Write out the entries exactly, leaving out every picture.

§ §

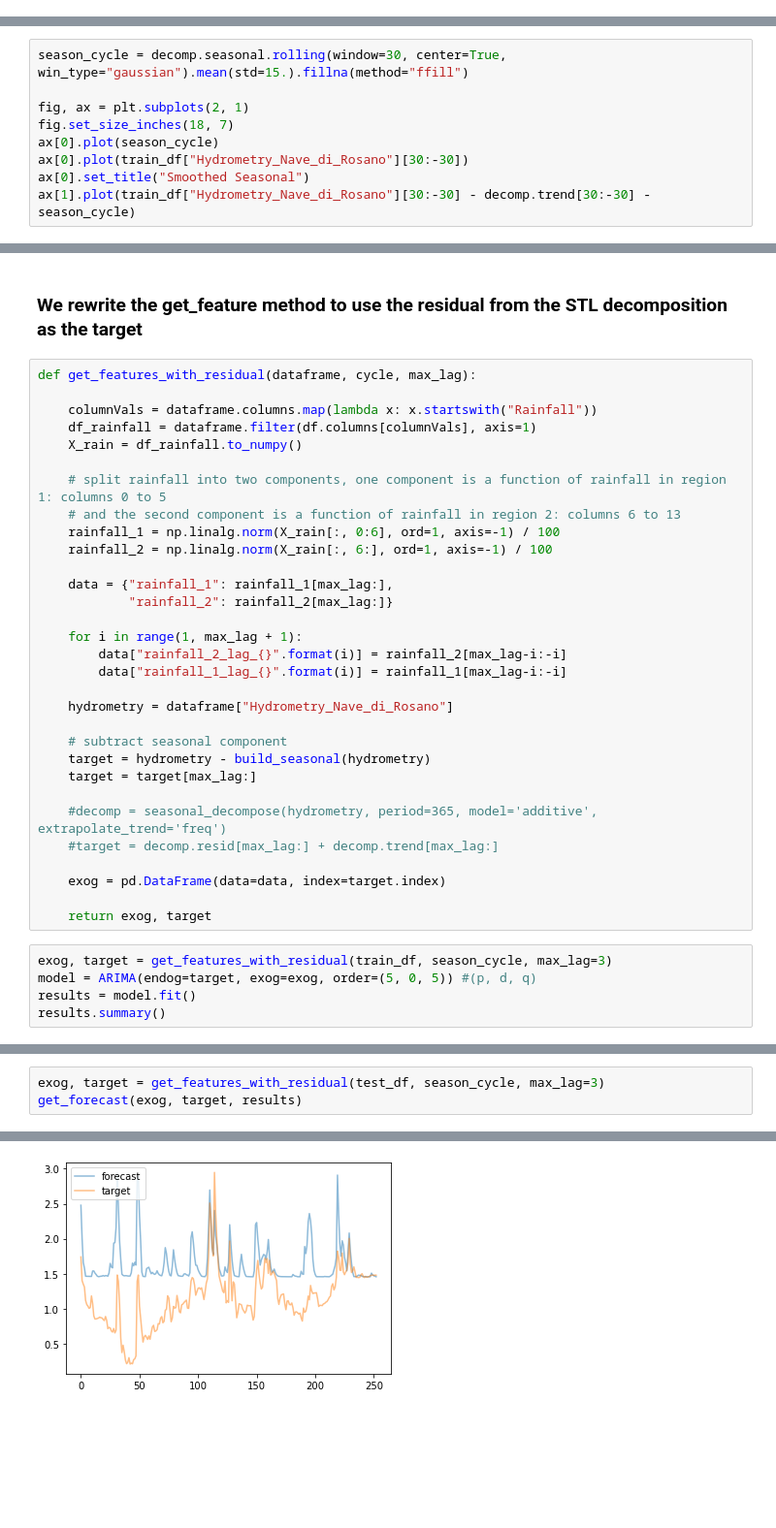
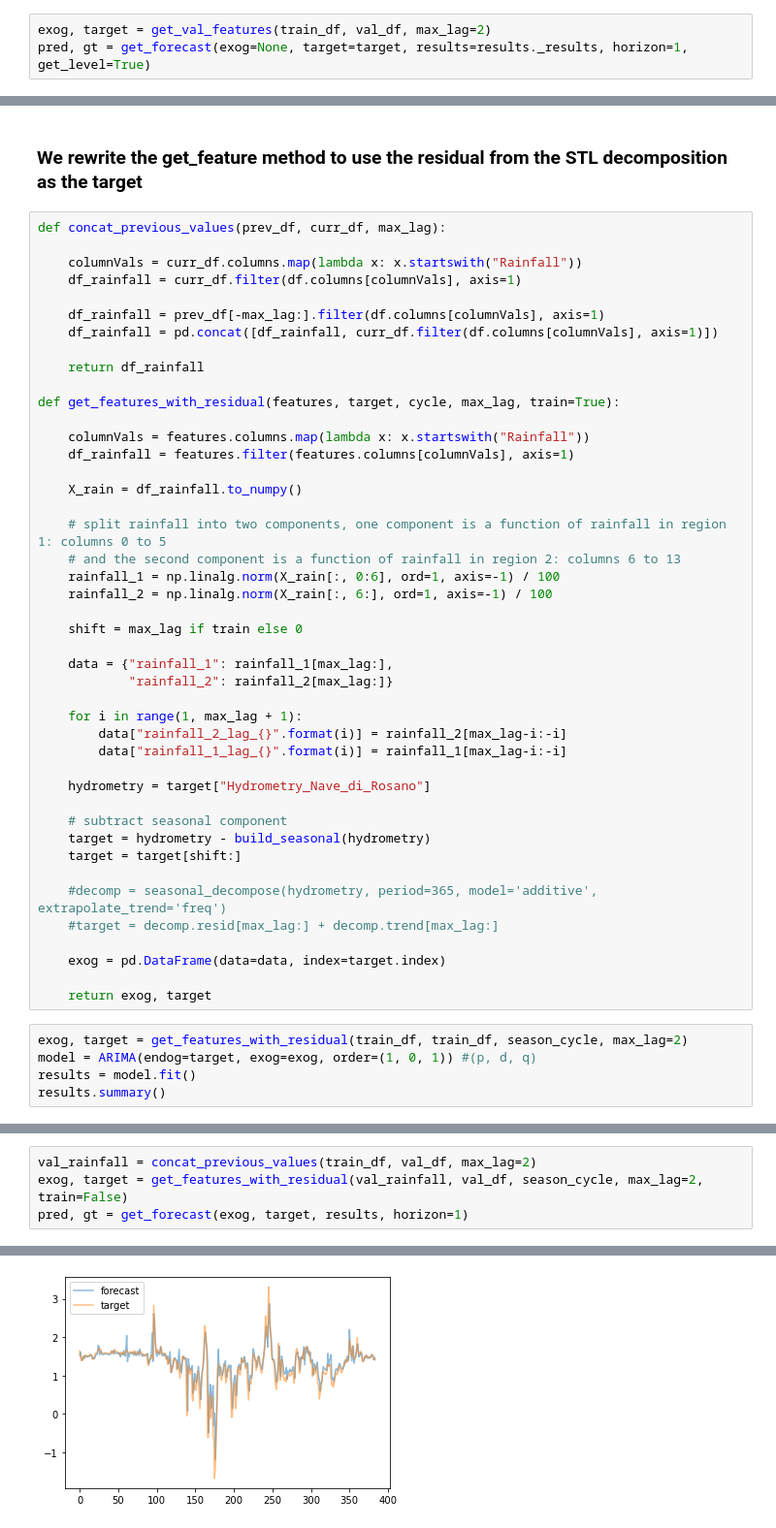
Before and after one commit to Emr03/AceaSmartWaterAnalytics, a Jupyter notebook: River Arno.ipynb, the cells around one changed output, grey strips where cells are left out. Shown at 97% size. Saved outputs shown, nothing was run; the diff lists cells and outputs as text; blank space fills up the shorter version.

```diff
--- a/River Arno.ipynb
+++ b/River Arno.ipynb
@@ -508,0 +709,3 @@ MAE: 0.1726300776543141
+# %%
+exog, target = get_val_features(train_df, val_df, max_lag=2)
+pred, gt = get_forecast(exog=None, target=target, results=results._results, horizon=1, get_level=True)
@@ -532,9 +755,0 @@ Text(0.5, 1.0, 'Hydrometry Residual')
-# %%
-season_cycle = decomp.seasonal.rolling(window=30, center=True, win_type="gaussian").mean(std=15.).fillna(method="ffill")
-
-fig, ax = plt.subplots(2, 1)
-fig.set_size_inches(18, 7)
-ax[0].plot(season_cycle)
-ax[0].plot(train_df["Hydrometry_Nave_di_Rosano"][30:-30])
-ax[0].set_title("Smoothed Seasonal")
-ax[1].plot(train_df["Hydrometry_Nave_di_Rosano"][30:-30] - decomp.trend[30:-30] - season_cycle)
@@ -613,16 +825,29 @@ Text(0.5, 1.0, 'Cross-Covariance with second rainfall feature')
 # %% [markdown]
 ### We rewrite the get_feature method to use the residual from the STL decomposition as the target
 # %%
-def get_features_with_residual(dataframe, cycle, max_lag):
+def concat_previous_values(prev_df, curr_df, max_lag):
 
-    columnVals = dataframe.columns.map(lambda x: x.startswith("Rainfall"))
-    df_rainfall = dataframe.filter(df.columns[columnVals], axis=1)
+    columnVals = curr_df.columns.map(lambda x: x.startswith("Rainfall"))
+    df_rainfall = curr_df.filter(df.columns[columnVals], axis=1)
+
+    df_rainfall = prev_df[-max_lag:].filter(df.columns[columnVals], axis=1)
+    df_rainfall = pd.concat([df_rainfall, curr_df.filter(df.columns[columnVals], axis=1)])
+
+    return df_rainfall
+
+def get_features_with_residual(features, target, cycle, max_lag, train=True):
+
+    columnVals = features.columns.map(lambda x: x.startswith("Rainfall"))
+    df_rainfall = features.filter(features.columns[columnVals], axis=1)
+
     X_rain = df_rainfall.to_numpy()
 
     # split rainfall into two components, one component is a function of rainfall in region 1: columns 0 to 5
     # and the second component is a function of rainfall in region 2: columns 6 to 13
     rainfall_1 = np.linalg.norm(X_rain[:, 0:6], ord=1, axis=-1) / 100
     rainfall_2 = np.linalg.norm(X_rain[:, 6:], ord=1, axis=-1) / 100
+
+    shift = max_lag if train else 0
 
     data = {"rainfall_1": rainfall_1[max_lag:],
             "rainfall_2": rainfall_2[max_lag:]}
@@ -631,11 +856,11 @@ def get_features_with_residual(dataframe, cycle, max_lag):
         data["rainfall_2_lag_{}".format(i)] = rainfall_2[max_lag-i:-i]
         data["rainfall_1_lag_{}".format(i)] = rainfall_1[max_lag-i:-i]
 
-    hydrometry = dataframe["Hydrometry_Nave_di_Rosano"]
+    hydrometry = target["Hydrometry_Nave_di_Rosano"]
 
     # subtract seasonal component
     target = hydrometry - build_seasonal(hydrometry)
-    target = target[max_lag:]
+    target = target[shift:]
 
     #decomp = seasonal_decompose(hydrometry, period=365, model='additive', extrapolate_trend='freq')
     #target = decomp.resid[max_lag:] + decomp.trend[max_lag:]
@@ -644,8 +869,8 @@ def get_features_with_residual(dataframe, cycle, max_lag):
 
     return exog, target
 # %%
-exog, target = get_features_with_residual(train_df, season_cycle, max_lag=3)
-model = ARIMA(endog=target, exog=exog, order=(5, 0, 5)) #(p, d, q)
+exog, target = get_features_with_residual(train_df, train_df, season_cycle, max_lag=2)
+model = ARIMA(endog=target, exog=exog, order=(1, 0, 1)) #(p, d, q)
 results = model.fit()
 results.summary()
 # %% [output]
@@ -682,4 +904,5 @@ Warnings:
 # %%
-exog, target = get_features_with_residual(test_df, season_cycle, max_lag=3)
-get_forecast(exog, target, results)
+val_rainfall = concat_previous_values(train_df, val_df, max_lag=2)
+exog, target = get_features_with_residual(val_rainfall, val_df, season_cycle, max_lag=2, train=False)
+pred, gt = get_forecast(exog, target, results, horizon=1)
 # %% [output]
@@ -688 +913 @@ MAE: 0.49953716805744824
-[figure, old version]
+[figure, new version]
```
Also changed, not shown: parts of 60 cells of this notebook.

§ §

RESPONSE AREA:
Before and after one commit to Emr03/AceaSmartWaterAnalytics, a Jupyter notebook: River Arno.ipynb, the cells around one changed output, grey strips where cells are left out. Shown at 97% size. Saved outputs shown, nothing was run; the diff lists cells and outputs as text; blank space fills up the shorter version.

```diff
--- a/River Arno.ipynb
+++ b/River Arno.ipynb
@@ -508,0 +709,3 @@ MAE: 0.1726300776543141
+# %%
+exog, target = get_val_features(train_df, val_df, max_lag=2)
+pred, gt = get_forecast(exog=None, target=target, results=results._results, horizon=1, get_level=True)
@@ -532,9 +755,0 @@ Text(0.5, 1.0, 'Hydrometry Residual')
-# %%
-season_cycle = decomp.seasonal.rolling(window=30, center=True, win_type="gaussian").mean(std=15.).fillna(method="ffill")
-
-fig, ax = plt.subplots(2, 1)
-fig.set_size_inches(18, 7)
-ax[0].plot(season_cycle)
-ax[0].plot(train_df["Hydrometry_Nave_di_Rosano"][30:-30])
-ax[0].set_title("Smoothed Seasonal")
-ax[1].plot(train_df["Hydrometry_Nave_di_Rosano"][30:-30] - decomp.trend[30:-30] - season_cycle)
@@ -613,16 +825,29 @@ Text(0.5, 1.0, 'Cross-Covariance with second rainfall feature')
 # %% [markdown]
 ### We rewrite the get_feature method to use the residual from the STL decomposition as the target
 # %%
-def get_features_with_residual(dataframe, cycle, max_lag):
+def concat_previous_values(prev_df, curr_df, max_lag):
 
-    columnVals = dataframe.columns.map(lambda x: x.startswith("Rainfall"))
-    df_rainfall = dataframe.filter(df.columns[columnVals], axis=1)
+    columnVals = curr_df.columns.map(lambda x: x.startswith("Rainfall"))
+    df_rainfall = curr_df.filter(df.columns[columnVals], axis=1)
+
+    df_rainfall = prev_df[-max_lag:].filter(df.columns[columnVals], axis=1)
+    df_rainfall = pd.concat([df_rainfall, curr_df.filter(df.columns[columnVals], axis=1)])
+
+    return df_rainfall
+
+def get_features_with_residual(features, target, cycle, max_lag, train=True):
+
+    columnVals = features.columns.map(lambda x: x.startswith("Rainfall"))
+    df_rainfall = features.filter(features.columns[columnVals], axis=1)
+
     X_rain = df_rainfall.to_numpy()
 
     # split rainfall into two components, one component is a function of rainfall in region 1: columns 0 to 5
     # and the second component is a function of rainfall in region 2: columns 6 to 13
     rainfall_1 = np.linalg.norm(X_rain[:, 0:6], ord=1, axis=-1) / 100
     rainfall_2 = np.linalg.norm(X_rain[:, 6:], ord=1, axis=-1) / 100
+
+    shift = max_lag if train else 0
 
     data = {"rainfall_1": rainfall_1[max_lag:],
             "rainfall_2": rainfall_2[max_lag:]}
@@ -631,11 +856,11 @@ def get_features_with_residual(dataframe, cycle, max_lag):
         data["rainfall_2_lag_{}".format(i)] = rainfall_2[max_lag-i:-i]
         data["rainfall_1_lag_{}".format(i)] = rainfall_1[max_lag-i:-i]
 
-    hydrometry = dataframe["Hydrometry_Nave_di_Rosano"]
+    hydrometry = target["Hydrometry_Nave_di_Rosano"]
 
     # subtract seasonal component
     target = hydrometry - build_seasonal(hydrometry)
-    target = target[max_lag:]
+    target = target[shift:]
 
     #decomp = seasonal_decompose(hydrometry, period=365, model='additive', extrapolate_trend='freq')
     #target = decomp.resid[max_lag:] + decomp.trend[max_lag:]
@@ -644,8 +869,8 @@ def get_features_with_residual(dataframe, cycle, max_lag):
 
     return exog, target
 # %%
-exog, target = get_features_with_residual(train_df, season_cycle, max_lag=3)
-model = ARIMA(endog=target, exog=exog, order=(5, 0, 5)) #(p, d, q)
+exog, target = get_features_with_residual(train_df, train_df, season_cycle, max_lag=2)
+model = ARIMA(endog=target, exog=exog, order=(1, 0, 1)) #(p, d, q)
 results = model.fit()
 results.summary()
 # %% [output]
@@ -682,4 +904,5 @@ Warnings:
 # %%
-exog, target = get_features_with_residual(test_df, season_cycle, max_lag=3)
-get_forecast(exog, target, results)
+val_rainfall = concat_previous_values(train_df, val_df, max_lag=2)
+exog, target = get_features_with_residual(val_rainfall, val_df, season_cycle, max_lag=2, train=False)
+pred, gt = get_forecast(exog, target, results, horizon=1)
 # %% [output]
@@ -688 +913 @@ MAE: 0.49953716805744824
-[figure, old version]
+[figure, new version]
```
Also changed, not shown: parts of 60 cells of this notebook.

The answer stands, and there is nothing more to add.